For lunch today I made a delicious Vegetable Soup–well it had some Chicken Stock in it but I am still calling it Vegetable Soup. I had some Chicken Stock in the fridge that needed to be used and I hate wasting food so therefore it got used. It seriously was so easy to make. I used Dehydrated and Freeze Dried Vegetables. It was so nice that I didn’t have to prep any of the veggies because they already come cleaned, peeled, chopped and ready to go.
3 and 1/4 cups Chicken Stock
2 cups Water
1/3 cup Honeyville’s Dehydrated Potato Dices
1/4 cup Honeyville’s Dehydrated Carrots
2 Tbsp. Honeyville’s Dehydrated Celery
1/4 cup Onion, diced (You could use Honeyville’s Dehydrated Onion but I didn’t have any on hand)
1/4 cup Honeyville’s Freeze Dried Green Beans
1/4 cup Honeyville’s Freeze Dried Peas
1/4 cup Honeyville’s Freeze Dried Corn (I could eat this straight from the can it is SOOO good)
1 and 1/2 Tbsp. Honeyville’s Tomato Powder
Salt and Pepper to taste
In a large pot combine the Chicken Stock and Water and bring to a boil. Add the Potato Dices, Carrots, Celery, and Onion and boil for 8 minutes, stirring occassionally.

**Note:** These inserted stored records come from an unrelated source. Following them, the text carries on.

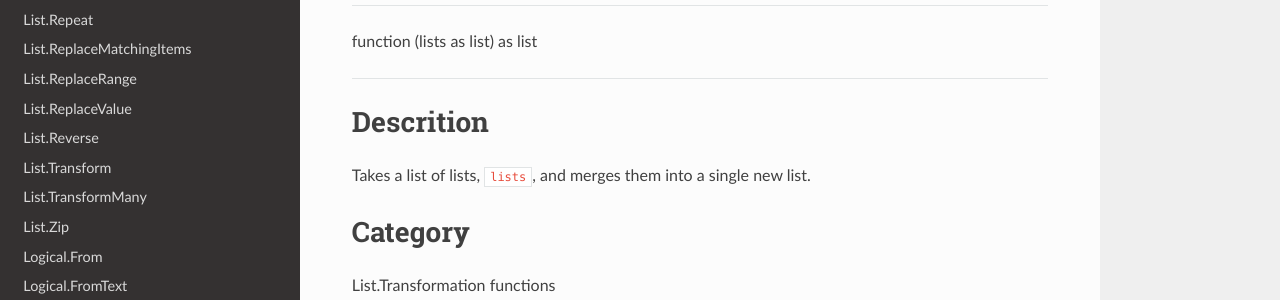
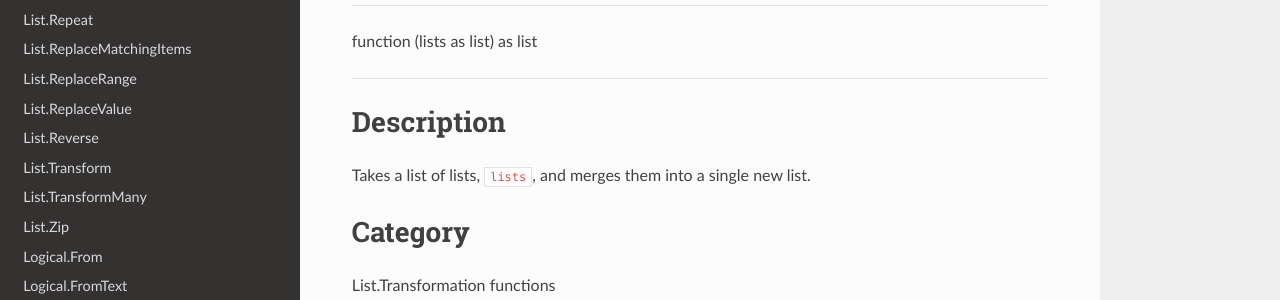
Before and after one commit to Hugoberry/PowerQuery, an MkDocs documentation site: the page built from docs/List/List.Combine.md, in a window 1280 px wide and 1069 px high. Shown: the part 203-503 px from the top of the window. Built offline with MkDocs 1.6.1, drawn with Linux system fonts in a browser that asks for light colours; nearby versions of some CDN libraries; old or Windows-style settings are respelled for this version of MkDocs.

Commit message:
Update List.Combine.md

```diff
--- a/docs/List/List.Combine.md
+++ b/docs/List/List.Combine.md
@@ -3,7 +3,7 @@ Returns a single list by combining multiple lists.
 ***
 function (lists as list) as list
 ***
-# Descrition
+# Description
 Takes a list of lists, <code>lists</code>, and merges them into a single new list.
 # Category
 List.Transformation functions
```
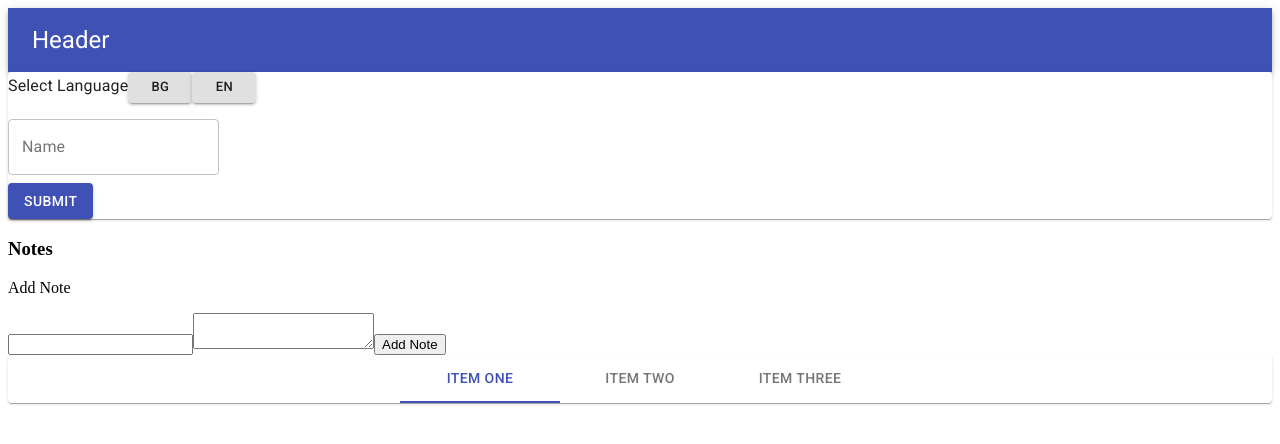
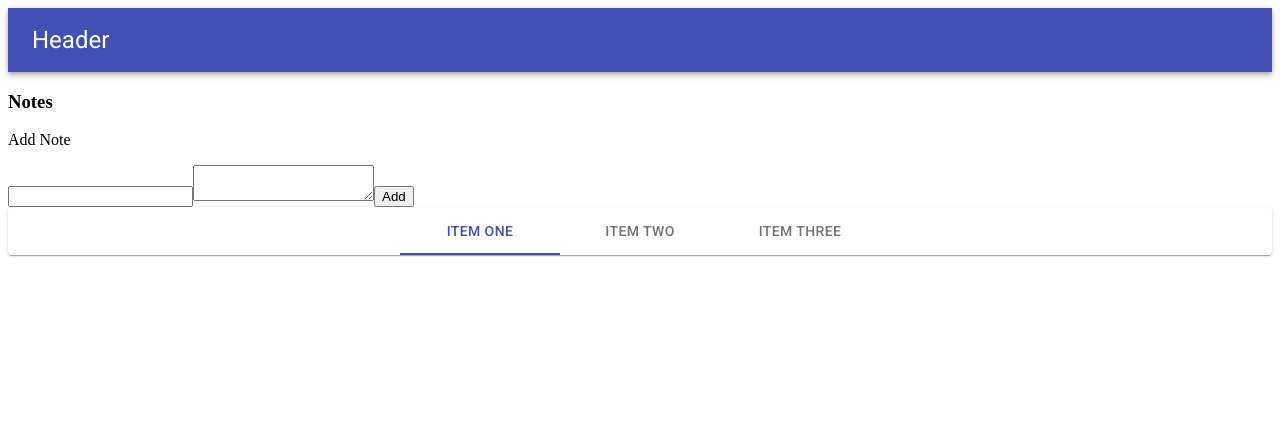
Before and after one commit to savovsky/react-new-features, a React (Create React App) app: page / in a window 1280 px wide. Shown: the top 444 px of the page. Built offline with nearby package versions, Linux system fonts and the light colour scheme.

Commit message:
refactoring.

```diff
--- a/src/components/App/App.js
+++ b/src/components/App/App.js
@@ -5,8 +5,10 @@ import React from 'react';
 // import SongDetails from '../SongDetails/SongDetails';
 import Header from '../Header/Header';
 import Footer from '../Footer/Footer';
-import User from '../User/User';
-import NoteApp from '../NoteApp/NoteApp';
+// import User from '../User/User';
+// import NoteApp from '../NoteApp/NoteApp';
+import NoteAppContext from '../NoteAppContext/components/NoteAppContext';
+
 
 
 const App = () => {
@@ -23,8 +25,9 @@ const App = () => {
     // </div>
     <>
       <Header />
-      <User />
-      <NoteApp />
+      {/* <User /> */}
+      {/* <NoteApp /> */}
+      <NoteAppContext />
       <Footer />
     </>
   );
--- /dev/null
+++ b/src/components/NoteAppContext/components/AddNoteFormContext.js
@@ -0,0 +1,32 @@
+import React, { useState } from 'react';
+
+const AddNoteFormContext = ({ notesDispatch }) => {
+  const [title, setTitle] = useState('');
+  const [body, setBody] = useState('');
+
+  const addNote = (e) => {
+    e.preventDefault();
+    notesDispatch({ type: 'ADD_NOTE', title, body })
+    setTitle('');
+    setBody('');
+  };
+
+  return (
+    <div>
+      <p>Add Note</p>
+      <form onSubmit={addNote}>
+        <input
+          value={title}
+          onChange={(e) => setTitle(e.target.value)}
+        />
+        <textarea
+          value={body}
+          onChange={(e) => setBody(e.target.value)}
+        ></textarea>
+        <button>Add</button>
+      </form>
+    </div>
+  );
+};
+
+export default AddNoteFormContext;
--- /dev/null
+++ b/src/components/NoteAppContext/components/NoteAppContext.js
@@ -0,0 +1,35 @@
+import React, { useEffect, useReducer } from 'react';
+import notesReducer from '../reducers/notesReducer'
+import NoteListContext from './NoteListContext';
+import AddNoteFormContext from './AddNoteFormContext';
+
+
+const NoteAppContext = () => {
+  const [notes, notesDispatch] = useReducer(notesReducer, []);
+
+  const removeNote = (title) => {
+    notesDispatch({ type: 'REMOVE_NOTE', title })
+  };
+
+  useEffect(() => {
+    const notes = JSON.parse(localStorage.getItem('notes'));
+
+    if (notes) {
+      notesDispatch({ type: 'POPULATE_NOTES', notes })
+    }
+  }, []);
+
+  useEffect(() => {
+    localStorage.setItem('notes', JSON.stringify(notes));
+  }, [notes]);
+
+  return (
+    <div>
+      <h3>Notes</h3>
+      <NoteListContext notes={notes} removeNote={removeNote} />
+      <AddNoteFormContext notesDispatch={notesDispatch} />
+    </div>
+  );
+};
+
+export default NoteAppContext;
--- /dev/null
+++ b/src/components/NoteAppContext/components/NoteContext.js
@@ -0,0 +1,20 @@
+import React from 'react';
+import { Button } from '@material-ui/core';
+
+const NoteContext = ({ note, removeNote }) => {
+
+  return (
+    <div>
+      <h3>{note.title}</h3>
+      <p>{note.body}</p>
+      <Button
+        variant="contained"
+        color="primary"
+        onClick={() => removeNote(note.title)}
+      >Delete
+      </Button>
+    </div>
+  );
+};
+
+export default NoteContext;
--- /dev/null
+++ b/src/components/NoteAppContext/components/NoteListContext.js
@@ -0,0 +1,11 @@
+import React from 'react';
+import NoteContext from './NoteContext';
+
+const NoteListContext = ({notes, removeNote}) => {
+
+  return notes.map((note) => (
+    <NoteContext key={note.title} note={note} removeNote={removeNote} />
+  ));
+};
+
+export default NoteListContext;
--- /dev/null
+++ b/src/components/NoteAppContext/reducers/notesReducer.js
@@ -0,0 +1,18 @@
+const notesReducer = (state, action) => {
+  switch (action.type) {
+    case 'POPULATE_NOTES':
+      return action.notes;
+    case 'ADD_NOTE':
+      return [
+        ...state,
+        { title: action.title, body: action.body }
+      ];
+    case 'REMOVE_NOTE':
+      return state.filter((note) => note.title !== action.title);
+
+    default:
+      return state;
+  }
+};
+
+export default notesReducer;
```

|Left column starting at top: Potatoes, Carrots, Onion
Middle column: Celery
Right column starting at top: Green Beans, Corn, Peas
|Just looking at the picture makes me want to go heat up my leftovers and eat it right now!|
I am always pleasantly surprised that after rehydration these vegetables really taste like…well vegetables! As I was
inhaling eating it, I realized that with a few quick variations you would have a completely different meal:
Minestrone: Add Italian Seasoning, Pasta Noodles, Zucchini, Kidney Beans, Great Northern Beans
Taco Soup: Add Cumin, Salsa, Taco Flavored TVP, crushed Tortilla Chips, Cheddar Cheese
Vegetable Beef: Add Freeze Dried Beef Dices, Pearled Barley
Chicken Noodle Soup: Omit the Tomato Powder; add Egg Noodles, Freeze Dried Chicken
The possibilities are endless!
While I have all my ingredients out I am going to measure a couple batches out and put the dry ingredients in some mason jars so that I can make this dish even quicker. Plus it is becoming soup weather so I don’t doubt that they will get used soon. A couple words of caution if you decide to do the same:
- The vegetables will start absorbing moisture that is in the air so if it is really humid where you live, I’d think twice about storing them this way.
- Store the mason jars in a cool, dry place as you would other food storage items.
- Make sure you put the tomato powder in first and work your way up the ingredients list so you can add the ingredients to the boiling broth in the correct order.